1 comment:

  1. This picture and the story of this martyred priest reminds me of the quote (by whom I cannot remember): "The blood of the martyrs is the seed of the Church."
    I love your descriptions of each picture.



I appreciate your time and your interest in my work. If you are interested in knowing more about me and my philosophy of art, please feel free to scroll to the bottom of this page. I would rather spare those who have no interest in such things from having to read about me before looking at my work. God bless you :)

The Vocation of the Artist

I firmly believe that art is meant to serve others, especially in lifting the hearts of people, through "ephiphanies of beauty," (John Paul II's letter to artists) to the contemplation and the glory of God. The artist participates in a unique way in the inspiration of the Creator of all things, and knows something of His joy in the act of creation, for "the act of creation is an act of love."(The Agony and the Ecstacy) This act is essentially bound up with the mystery of the Incarnation of Jesus, in which what had been invisible was made visible in His person, His life and work, and finally in His death and resurrection. The artist is exhorted by the very perception of his gift to its service. Art is not merely, nor should it ever be, a vehicle for selfish ends or cheap shock and awe, but it must seek to give joy to the lives of others. The artist is then in the end merely a servant of truth, beauty, and goodness, and his work must serve to convey these to a wider audience. "Nor do men light a lamp and put it under a bushel, but on a stand, and it gives light to all in the house.
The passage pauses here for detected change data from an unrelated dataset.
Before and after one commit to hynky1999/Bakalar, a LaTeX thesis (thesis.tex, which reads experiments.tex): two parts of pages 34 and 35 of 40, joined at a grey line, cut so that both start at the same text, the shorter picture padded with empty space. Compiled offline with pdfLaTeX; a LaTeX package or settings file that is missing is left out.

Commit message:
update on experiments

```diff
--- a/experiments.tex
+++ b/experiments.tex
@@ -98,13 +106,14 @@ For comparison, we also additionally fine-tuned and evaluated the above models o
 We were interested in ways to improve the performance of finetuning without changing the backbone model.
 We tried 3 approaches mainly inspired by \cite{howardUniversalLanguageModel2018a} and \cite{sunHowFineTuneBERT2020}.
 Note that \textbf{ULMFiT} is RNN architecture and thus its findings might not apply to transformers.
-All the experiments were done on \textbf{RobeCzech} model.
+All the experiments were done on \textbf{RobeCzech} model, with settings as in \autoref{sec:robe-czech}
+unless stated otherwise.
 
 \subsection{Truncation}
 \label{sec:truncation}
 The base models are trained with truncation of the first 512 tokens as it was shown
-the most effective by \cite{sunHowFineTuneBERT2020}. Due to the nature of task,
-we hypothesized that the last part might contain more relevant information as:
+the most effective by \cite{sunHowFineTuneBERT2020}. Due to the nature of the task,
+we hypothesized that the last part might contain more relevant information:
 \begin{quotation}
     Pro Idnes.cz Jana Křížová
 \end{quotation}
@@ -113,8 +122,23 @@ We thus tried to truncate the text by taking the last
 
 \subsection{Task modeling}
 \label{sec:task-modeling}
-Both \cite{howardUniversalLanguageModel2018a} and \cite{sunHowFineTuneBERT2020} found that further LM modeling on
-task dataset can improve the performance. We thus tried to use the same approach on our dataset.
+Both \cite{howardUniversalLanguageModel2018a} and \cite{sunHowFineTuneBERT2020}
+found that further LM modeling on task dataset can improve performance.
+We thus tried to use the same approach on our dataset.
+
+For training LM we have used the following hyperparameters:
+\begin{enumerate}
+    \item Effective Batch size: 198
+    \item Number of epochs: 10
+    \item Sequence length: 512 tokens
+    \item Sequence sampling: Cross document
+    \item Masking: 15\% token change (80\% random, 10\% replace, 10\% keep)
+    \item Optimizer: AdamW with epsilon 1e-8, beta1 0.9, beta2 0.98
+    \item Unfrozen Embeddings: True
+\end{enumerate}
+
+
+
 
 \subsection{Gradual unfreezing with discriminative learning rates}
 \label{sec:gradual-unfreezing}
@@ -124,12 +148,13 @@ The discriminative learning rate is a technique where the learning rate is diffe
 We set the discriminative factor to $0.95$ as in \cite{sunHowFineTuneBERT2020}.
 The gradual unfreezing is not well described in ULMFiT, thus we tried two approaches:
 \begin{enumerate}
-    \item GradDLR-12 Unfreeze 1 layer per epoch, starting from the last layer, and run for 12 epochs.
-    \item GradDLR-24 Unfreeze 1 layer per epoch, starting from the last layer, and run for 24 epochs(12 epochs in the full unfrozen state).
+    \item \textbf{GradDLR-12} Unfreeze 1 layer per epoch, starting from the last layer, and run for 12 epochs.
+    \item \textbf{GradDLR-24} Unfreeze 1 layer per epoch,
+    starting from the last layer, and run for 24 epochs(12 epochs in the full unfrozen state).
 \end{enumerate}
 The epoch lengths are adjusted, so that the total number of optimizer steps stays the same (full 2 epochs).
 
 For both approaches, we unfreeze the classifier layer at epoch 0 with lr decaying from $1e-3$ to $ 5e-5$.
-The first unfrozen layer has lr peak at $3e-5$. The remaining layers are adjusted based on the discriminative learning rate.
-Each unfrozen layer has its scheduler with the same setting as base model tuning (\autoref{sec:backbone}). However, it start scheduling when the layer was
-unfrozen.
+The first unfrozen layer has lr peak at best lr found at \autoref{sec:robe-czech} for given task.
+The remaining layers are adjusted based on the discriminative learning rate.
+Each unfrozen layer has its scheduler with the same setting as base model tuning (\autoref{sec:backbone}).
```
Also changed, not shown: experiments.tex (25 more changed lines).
Let your light so shine before men, that they may see your good works and give glory to your Father who is in heaven." (Matthew 15-16)I believe that the artist finds in the lives of Jesus, and of His foster father Joseph, essential role models, especially in their hidden life at Nazareth. Though very little is handed down to us in the Gospels or in tradition illuminating this period in Jesus' life, I believe that this hidden, simple, carpenter's life of "working quietly" (2 Thessalonians 3:11) can be a model for all artists, in which delight is daily sought in the manifestation of beauty in wood, paint, charcoal, dance, the stage, and music. This is a life of humility, where the artist freely accepts that this world, including his own work, "will pass away," (Matt. 24:35) but what it points to never will. Obedience to inspiration, especially as it is inspired by God's Word (itself the revelatory self-expression of God) is the artist's highest calling. This new site is dedicated to this higher calling of the artist, to this challenge.

You will find included in this site examples of my own work, as well as links to other sites which
celebrate the arts, and especially challenge the artist to reach the fullness of his own abilities
in the service of something greater than him or his work. I hope that you will enjoy this site, and
take full advantage of its links, especially the Letter to Artists of our Holy Father (of beloved memory) John Paul II. Thank you for your comments and your consideration of this website.

David Myers